The white collar exemption applies to executive, administrative, professional, outside sales and computer employees and excludes them from overtime compensation. The proposed increase reflects an almost 50 percent jump from the current level of $23,660 per year ($455 per week) but doesn’t reach the amounts proposed in a rule released during the Obama administration of $47,476 per year, or $913 per week. That rule was scheduled to take effect December 1, 2016.
Before the Obama rule could take effect, however, a coalition of 21 states filed suit and a federal court judge in Texas granted a preliminary injunction halting enforcement of the rule. The DOL sought interlocutory appeal to the U.S. Court of Appeals, Fifth Circuit, but the January 2017 change in federal administration slowed the process.
In August 2017, the DOL took a step back and released a request for information (RFI), seeking input on how to update the exemption. In addition to receiving more than 200,000 comments, the agency held six “listening sessions” on the issue around the country. Now the agency has released a new proposal, which provides for a salary level that represents a significant increase but that falls below the level that would have been established by the prior proposed rule.

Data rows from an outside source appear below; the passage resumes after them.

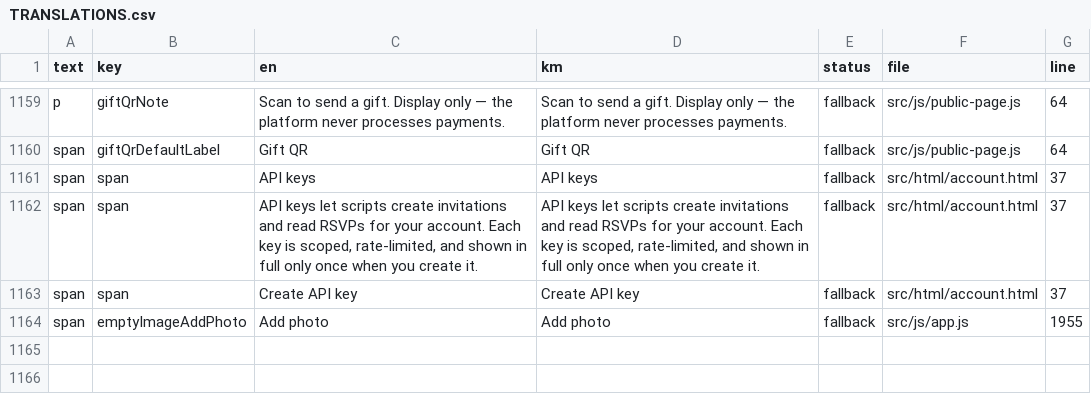
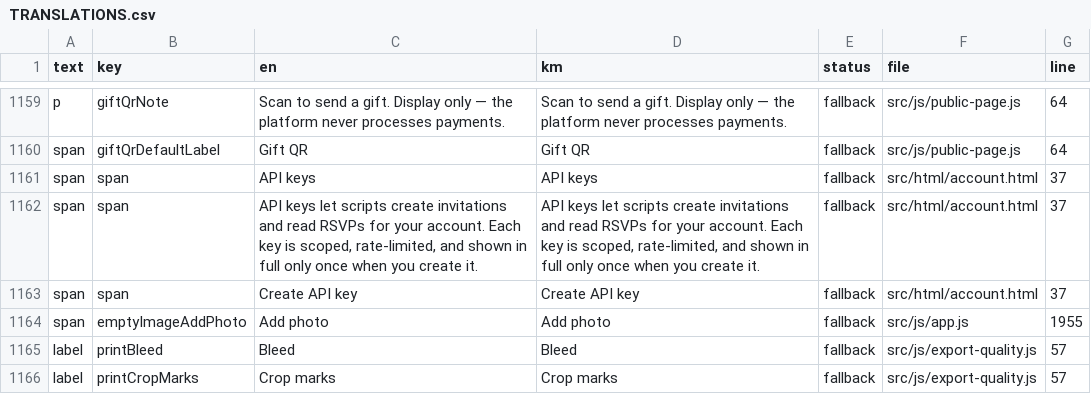
Before and after one commit to NgethSereyboth/online-invitation-platform, a CSV file: docs/i18n/TRANSLATIONS.csv, drawn as a sheet; only a part is shown, gaps mark what is left out; the diff names each change by its address in the sheet, - before the commit and + after, or states it on an @@ line.

```diff
--- a/docs/i18n/TRANSLATIONS.csv
+++ b/docs/i18n/TRANSLATIONS.csv
+row 1165: label | printBleed | Bleed | Bleed | fallback | src/js/export-quality.js | 57
+row 1166: label | printCropMarks | Crop marks | Crop marks | fallback | src/js/export-quality.js | 57
```
Also changed, not shown: 7 other files.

Other key changes in the proposal include a commitment to review the salary threshold for updates every four years using notice and comment rule-making (a change from the Obama administration’s plan for automatic updates every three years) and permission for employers to use nondiscretionary bonuses and incentive payments (including commissions) that are paid annually or more frequently to satisfy up to 10 percent of the standard salary requirement.
The proposal would also increase the total annual compensation requirement for “highly compensated employees” from the current $100,000 to $147,414 per year (more than in the Obama-era rule, which set the amount at $134,004). No changes to the duties test were proposed by the DOL.
The agency estimated that 1.1 million currently exempt workers will be affected by the proposed rule, which is open for comment and expected to take effect in January 2020.
To read the DOL’s Notice of Proposed Rulemaking, click here.
Why it matters: Employers should begin to prepare for the change in exemption, reviewing the compensation of white collar employees to identify those who may be impacted by the new rule. Although the amounts have changed in the different proposals, the DOL clearly intends to increase the exemption. “Commenters on the RFI and in-person sessions overwhelmingly agreed that the 2004 levels need to be updated,” Keith Sonderling, acting administrator for the DOL’s Wage and Hour Division, noted in a statement.